I’m Mama Bird. Give me birds and I am happy. I specialize in the hand feeding of all our babies. Some babies are fed from day one. It is so exciting because you never know when the egg is going to hatch and become a little “hatchling”. Once the little bird hatches, it’s time for the hatchling to be placed in the brooder and watched very closely. We’ve been so lucky to see nature at work. One time Jeff actually had a macaw hatch in his hand. Now the real work begins. I keep them in little bowls with soft tissue surround them, where they are cozy, soft and secure. This is the best way for all little creatures to begin their lives. I feed them every hour and keep them clean. Keeping the babies on tissue allows me to monitor their droppings. What goes in must come out, and paying close attention, I am able to watch the health of the baby. The first two weeks are quite intense. It is amazing how quickly they grow!

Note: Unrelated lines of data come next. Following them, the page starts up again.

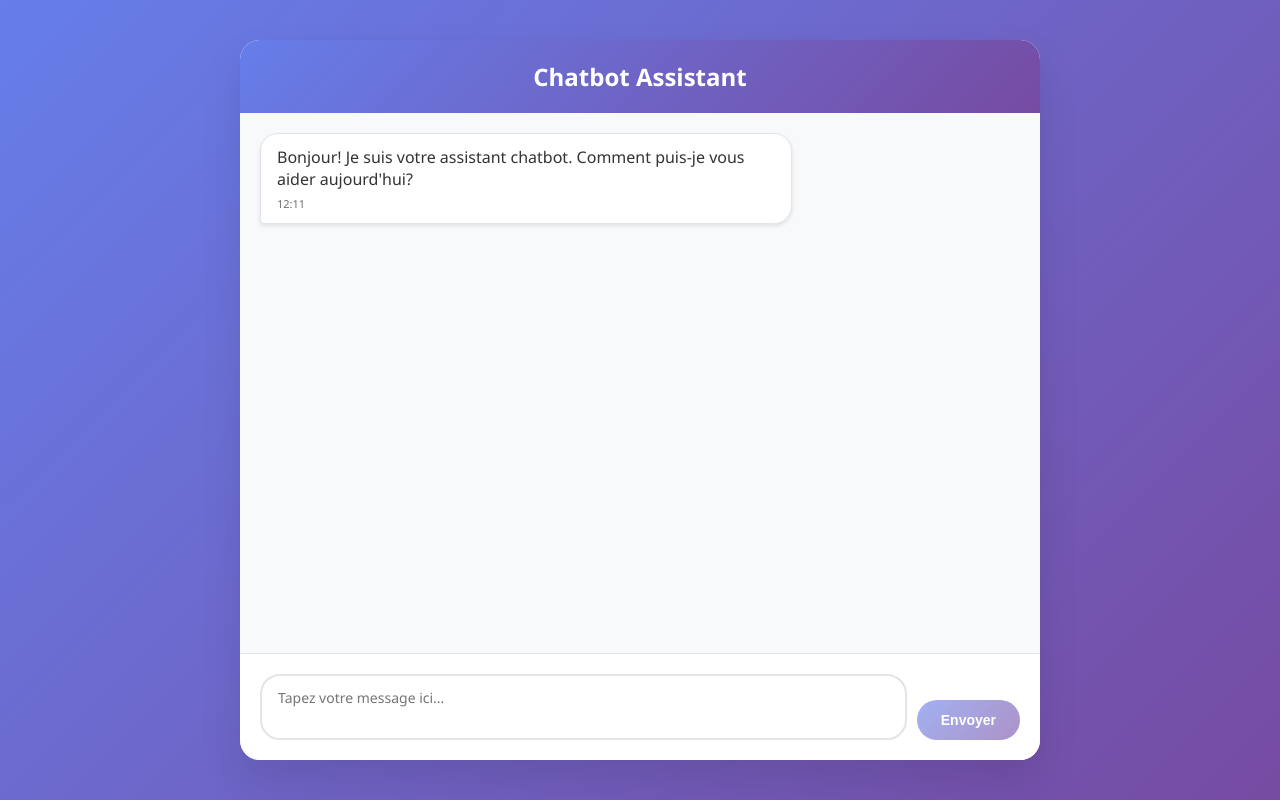
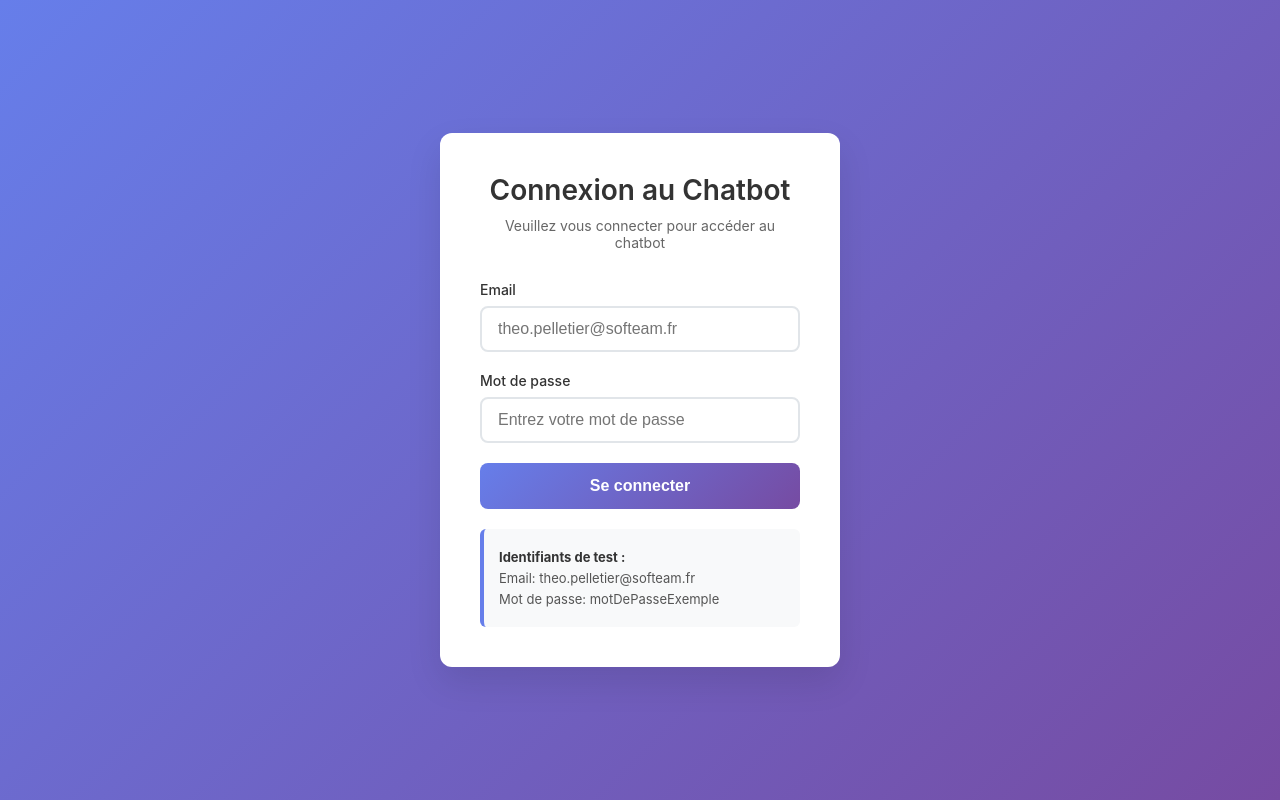
Before and after one commit to sommizo/chatbot-frontend, a React (Create React App) app: page / in a window 1280 px wide. Built offline with nearby package versions, Linux system fonts and the light colour scheme; no server answers.

Commit message:
authentification

```diff
--- a/src/App.js
+++ b/src/App.js
@@ -1,8 +1,12 @@
 import React, { useState, useEffect, useRef } from 'react';
 import './App.css';
 import { ChatHeader, MessageList, MessageInput } from './components';
+import Login from './components/Login';
+import authService from './services/authService';
 
 function App() {
+  const [isAuthenticated, setIsAuthenticated] = useState(false);
+  const [isCheckingAuth, setIsCheckingAuth] = useState(true);
   const [messages, setMessages] = useState([]);
   const [inputMessage, setInputMessage] = useState('');
   const [isLoading, setIsLoading] = useState(false);
@@ -10,34 +14,17 @@ function App() {
   const messagesEndRef = useRef(null);
 
   // Single conversation state
-  const [userId] = useState(() => generateUserId());
   const [loadingHistory, setLoadingHistory] = useState(false);
+
+  // Check authentication on app load
+  useEffect(() => {
+    checkAuthentication();
+  }, []);
 
   // Generate a unique session ID
   function generateSessionId() {
     const prefix = process.env.REACT_APP_SESSION_PREFIX || 'session_';
     return prefix + Math.random().toString(36).substr(2, 9) + '_' + Date.now();
-  }
-
-  // Generate a unique user ID and store it in sessionStorage
-  function generateUserId() {
-    // Check if userId already exists in sessionStorage
-    const existingUserId = sessionStorage.getItem('userId');
-    if (existingUserId) {
-      return existingUserId;
-    }
-
-    // Generate a new UUID-like userId as specified in the requirement
-    const newUserId = generateUUID();
-
-    // Store it in sessionStorage for future use
-    sessionStorage.setItem('userId', newUserId);
-    return newUserId;
-  }
-
-  // Generate a UUID v4
-  function generateUUID() {
-      return 'putIdHere';
   }
 
   // Scroll to bottom when new messages are added
@@ -50,10 +37,14 @@ function App() {
     try {
       setLoadingHistory(true);
       const apiBaseUrl = process.env.REACT_APP_API_BASE_URL || 'http://localhost:8080';
+      const token = authService.getToken();
+      const userId = authService.getUserId();
+      console.log('[DEBUG_LOG] Loading conversation history - userId:', userId);
       const response = await fetch(`${apiBaseUrl}/api/chat/history/${userId}`, {
         method: 'GET',
         headers: {
           'Content-Type': 'application/json',
+          'Authorization': `Bearer ${token}`,
         },
       });
 
@@ -79,7 +70,7 @@ function App() {
       // Add welcome message to the loaded conversation history
       const welcomeMessage = {
         id: 'welcome-' + Date.now(),
-        text: "Bonjour! Je suis votre assistant chatbot. Comment puis-je vous aider aujourd'hui?",
+        text: `Bonjour! Je suis votre assistant chatbot. Comment puis-je vous aider aujourd'hui?`,
         sender: 'bot',
         timestamp: new Date().toLocaleTimeString('fr-FR', {
           hour: '2-digit',
@@ -93,7 +84,7 @@ function App() {
       // If no history exists, show welcome message
       setMessages([{
         id: 1,
-        text: "Bonjour! Je suis votre assistant chatbot. Comment puis-je vous aider aujourd'hui?",
+        text: `Bonjour ${authService.getUsername()}! Je suis votre assistant chatbot. Comment puis-je vous aider aujourd'hui?`,
         sender: 'bot',
         timestamp: new Date().toLocaleTimeString('fr-FR', {
           hour: '2-digit',
@@ -105,14 +96,34 @@ function App() {
     }
   };
 
+  const checkAuthentication = async () => {
+    if (authService.isAuthenticated()) {
+      const isValid = await authService.validateToken();
+      if (isValid) {
+        setIsAuthenticated(true);
+        loadConversationHistory();
+      } else {
+        authService.logout();
+        setIsAuthenticated(false);
+      }
+    }
+    setIsCheckingAuth(false);
+  };
+
+  const handleLoginSuccess = () => {
+    setIsAuthenticated(true);
+    loadConversationHistory();
+  };
+
+  const handleLogout = () => {
+    authService.logout();
+    setIsAuthenticated(false);
+    setMessages([]);
+  };
+
   useEffect(() => {
     scrollToBottom();
   }, [messages]);
-
-  // Load conversation history on component mount
-  useEffect(() => {
-    loadConversationHistory();
-  }, [userId]);
 
   // Send message to backend
   const sendMessage = async () => {
@@ -137,10 +148,14 @@ function App() {
       const chatEndpoint = process.env.REACT_APP_CHAT_ENDPOINT || '/api/chat/query';
       const apiUrl = `${apiBaseUrl}${chatEndpoint}`;
 
+      const token = authService.getToken();
+      const userId = authService.getUserId();
+      console.log('[DEBUG_LOG] Sending message - userId:', userId);
       const response = await fetch(apiUrl, {
         method: 'POST',
         headers: {
           'Content-Type': 'application/json',
+          'Authorization': `Bearer ${token}`,
         },
         body: JSON.stringify({
           userMessage: inputMessage,
@@ -150,6 +165,11 @@ function App() {
       });
 
       if (!response.ok) {
+        if (response.status === 401) {
+          authService.logout();
+          setIsAuthenticated(false);
+          return;
+        }
         throw new Error(`HTTP error! status: ${response.status}`);
       }
 
@@ -187,11 +207,29 @@ function App() {
   };
 
 
+  // Show loading screen while checking authentication
+  if (isCheckingAuth) {
+    return (
+      <div className="loading-container">
+        <div className="loading-spinner"></div>
+        <p>Vérification de l'authentification...</p>
+      </div>
+    );
+  }
+
+  // Show login screen if not authenticated
+  if (!isAuthenticated) {
+    return <Login onLoginSuccess={handleLoginSuccess} />;
+  }
+
+  // Show main chat interface if authenticated
   return (
     <div className="App">
       <div className="chat-container">
         <ChatHeader
           title={process.env.REACT_APP_NAME || 'Chatbot Assistant'}
+          onLogout={handleLogout}
+          username={authService.getUsername()}
         />
 
         {loadingHistory ? (
--- a/src/components/ChatHeader.js
+++ b/src/components/ChatHeader.js
@@ -1,9 +1,17 @@
 import React from 'react';
 
-const ChatHeader = ({ title }) => {
+const ChatHeader = ({ title, onLogout, username }) => {
   return (
     <div className="chat-header">
       <h1>{title}</h1>
+      {username && (
+        <div className="user-info">
+          <span>Connecté en tant que: {username}</span>
+          <button onClick={onLogout} className="logout-button">
+            Déconnexion
+          </button>
+        </div>
+      )}
     </div>
   );
 };
--- /dev/null
+++ b/src/components/Login.css
@@ -0,0 +1,124 @@
+.login-container {
+  display: flex;
+  justify-content: center;
+  align-items: center;
+  min-height: 100vh;
+  background: linear-gradient(135deg, #667eea 0%, #764ba2 100%);
+  padding: 20px;
+}
+
+.login-card {
+  background: white;
+  border-radius: 12px;
+  box-shadow: 0 15px 35px rgba(0, 0, 0, 0.1);
+  padding: 40px;
+  width: 100%;
+  max-width: 400px;
+}
+
+.login-header {
+  text-align: center;
+  margin-bottom: 30px;
+}
+
+.login-header h2 {
+  color: #333;
+  margin-bottom: 10px;
+  font-size: 28px;
+  font-weight: 600;
+}
+
+.login-header p {
+  color: #666;
+  font-size: 14px;
+}
+
+.login-form {
+  display: flex;
+  flex-direction: column;
+}
+
+.form-group {
+  margin-bottom: 20px;
+}
+
+.form-group label {
+  display: block;
+  margin-bottom: 8px;
+  color: #333;
+  font-weight: 500;
+  font-size: 14px;
+}
+
+.form-group input {
+  width: 100%;
+  padding: 12px 16px;
+  border: 2px solid #e1e5e9;
+  border-radius: 8px;
+  font-size: 16px;
+  transition: border-color 0.3s ease;
+  box-sizing: border-box;
+}
+
+.form-group input:focus {
+  outline: none;
+  border-color: #667eea;
+}
+
+.form-group input:disabled {
+  background-color: #f5f5f5;
+  cursor: not-allowed;
+}
+
+.error-message {
+  background-color: #fee;
+  color: #c33;
+  padding: 12px;
+  border-radius: 6px;
+  margin-bottom: 20px;
+  font-size: 14px;
+  text-align: center;
+  border: 1px solid #fcc;
+}
+
+.login-button {
+  background: linear-gradient(135deg, #667eea 0%, #764ba2 100%);
+  color: white;
+  border: none;
+  padding: 14px 20px;
+  border-radius: 8px;
+  font-size: 16px;
+  font-weight: 600;
+  cursor: pointer;
+  transition: transform 0.2s ease, box-shadow 0.2s ease;
+  margin-bottom: 20px;
+}
+
+.login-button:hover:not(:disabled) {
+  transform: translateY(-2px);
+  box-shadow: 0 8px 25px rgba(102, 126, 234, 0.3);
+}
+
+.login-button:disabled {
+  opacity: 0.6;
+  cursor: not-allowed;
+  transform: none;
+}
+
+.login-info {
+  background-color: #f8f9fa;
+  padding: 15px;
+  border-radius: 6px;
+  border-left: 4px solid #667eea;
+}
+
+.login-info p {
+  margin: 5px 0;
+  font-size: 13px;
+  color: #555;
+}
+
+.login-info p:first-child {
+  font-weight: 600;
+  color: #333;
+}
--- /dev/null
+++ b/src/components/Login.js
@@ -0,0 +1,95 @@
+import React, { useState } from 'react';
+import authService from '../services/authService';
+import './Login.css';
+
+const Login = ({ onLoginSuccess }) => {
+  const [credentials, setCredentials] = useState({
+    username: '',
+    password: ''
+  });
+  const [error, setError] = useState('');
+  const [isLoading, setIsLoading] = useState(false);
+
+  const handleChange = (e) => {
+    setCredentials({
+      ...credentials,
+      [e.target.name]: e.target.value
+    });
+    setError(''); // Clear error when user types
+  };
+
+  const handleSubmit = async (e) => {
+    e.preventDefault();
+    setIsLoading(true);
+    setError('');
+
+    const result = await authService.login(credentials.username, credentials.password);
+
+    if (result.success) {
+      onLoginSuccess();
+    } else {
+      setError(result.message);
+    }
+
+    setIsLoading(false);
+  };
+
+  return (
+    <div className="login-container">
+      <div className="login-card">
+        <div className="login-header">
+          <h2>Connexion au Chatbot</h2>
+          <p>Veuillez vous connecter pour accéder au chatbot</p>
+        </div>
+
+        <form onSubmit={handleSubmit} className="login-form">
+          <div className="form-group">
+            <label htmlFor="username">Email</label>
+            <input
+              type="email"
+              id="username"
+              name="username"
+              value={credentials.username}
+              onChange={handleChange}
+              placeholder="theo.pelletier@softeam.fr"
+              required
+              disabled={isLoading}
+            />
+          </div>
+
+          <div className="form-group">
+            <label htmlFor="password">Mot de passe</label>
+            <input
+              type="password"
+              id="password"
+              name="password"
+              value={credentials.password}
+              onChange={handleChange}
+              placeholder="Entrez votre mot de passe"
+              required
+              disabled={isLoading}
+            />
+          </div>
+
+          {error && <div className="error-message">{error}</div>}
+
+          <button
+            type="submit"
+            className="login-button"
+            disabled={isLoading}
+          >
+            {isLoading ? 'Connexion...' : 'Se connecter'}
+          </button>
+        </form>
+
+        <div className="login-info">
+          <p><strong>Identifiants de test :</strong></p>
+          <p>Email: theo.pelletier@softeam.fr</p>
+          <p>Mot de passe: motDePasseExemple</p>
+        </div>
+      </div>
+    </div>
+  );
+};
+
+export default Login;
--- /dev/null
+++ b/src/services/authService.js
@@ -0,0 +1,77 @@
+const API_BASE_URL = process.env.REACT_APP_API_BASE_URL || 'http://localhost:8080';
+
+class AuthService {
+  async login(username, password) {
+    try {
+      const response = await fetch(`${API_BASE_URL}/api/auth/login`, {
+        method: 'POST',
+        headers: {
+          'Content-Type': 'application/json',
+        },
+        body: JSON.stringify({ username, password }),
+      });
+
+      const data = await response.json();
+
+      if (data.success && data.token) {
+        console.log('[DEBUG_LOG] Login response data:', data);
+        console.log('[DEBUG_LOG] UserId from response:', data.userId);
+        sessionStorage.setItem('authToken', data.token);
+        sessionStorage.setItem('username', data.username);
+        sessionStorage.setItem('userId', data.userId);
+        console.log('[DEBUG_LOG] UserId stored in sessionStorage:', sessionStorage.getItem('userId'));
+        return { success: true, data };
+      } else {
+        return { success: false, message: data.message || 'Erreur de connexion' };
+      }
+    } catch (error) {
+      console.error('Erreur lors de la connexion:', error);
+      return { success: false, message: 'Erreur de connexion au serveur' };
+    }
+  }
+
+  async validateToken() {
+    const token = this.getToken();
+    if (!token) return false;
+
+    try {
+      const response = await fetch(`${API_BASE_URL}/api/auth/validate`, {
+        method: 'POST',
+        headers: {
+          'Authorization': `Bearer ${token}`,
+          'Content-Type': 'application/json',
+        },
+      });
+
+      const data = await response.json();
+      return data.valid;
+    } catch (error) {
+      console.error('Erreur lors de la validation du token:', error);
+      return false;
+    }
+  }
+
+  logout() {
+    sessionStorage.removeItem('authToken');
+    sessionStorage.removeItem('username');
+    sessionStorage.removeItem('userId');
+  }
+
+  getToken() {
+    return sessionStorage.getItem('authToken');
+  }
+
+  getUsername() {
+    return sessionStorage.getItem('username');
+  }
+
+  getUserId() {
+    return sessionStorage.getItem('userId');
+  }
+
+  isAuthenticated() {
+    return !!this.getToken();
+  }
+}
+
+export default new AuthService();
```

When possible, we leave the chicks with their parents for 10 to 14 days. Parenting must come natural and pose no threat to the babies. We do have a few breeding pairs who are very attentive. But there are some pairs that don’t have that natural ability of parenting. So we have to take over. Once the chick is ten days old, Jeff takes them and we begin our part in raising them. Just like newborns, all they do is eat, sleep, and poop. However, their eyes don’t open until they are over three weeks. That is when they finally get to see the faces, and hear the voices they know so well and trust. By this time, the chick has outgrown the brooder, and it is on to a plastic container with a little stuffed animal to cuddle up with. They don’t sleep as much, and they begin to wonder about their surroundings and all the noises they hear. I focus on talking and touching them. The babies learn very early to feel secure and socialize with people. They spend time in our kitchen where all the action is. The grow accustom to life in the human world; barking, meowing, birds talking and squeaking, the vacuum, microwave, phones, country music, old “rock n roll”, television, and yes, occasionally they hear “rap”. Did I mention we have a menagerie of kids and pets? Before I know it, the fuzzy chick has pinned, and feathers are rapidly coming in. By now I have named him. I personally believe calling them by a name strengthens the bond. The baby is now getting bored with “my” cooking and is ready to try other things. Now the baby moves up quickly to living in a baby-friendly cage, and introduced to soft food and toys. Personalities are developing, and the babies love to play and explore, getting their beaks dirty and making a mess! I love this stage and spend a lot of time laughing at them, all part of healthy growing. When the chick is completely feathered out, it is now time to learn how to be a “big bird”. Jeff takes the baby to the bird store, where it meets the real world. Most of the time, the baby is sold. This is when the baby gets to meet its new family. As you can see, we don’t just raise babies. Jeff and our son Sheldon spend time educating people on the handling and care of their new pet. His goal is to help develop a strong relationship between bird and owner. Customers visit and spend time with the bird and are constantly learning themselves. By the time our baby goes to his new home, it is less stressful for both the baby and new parents. People always ask me, “How can you give them up?” We don’t give them up. We send a little piece of our family with each bird.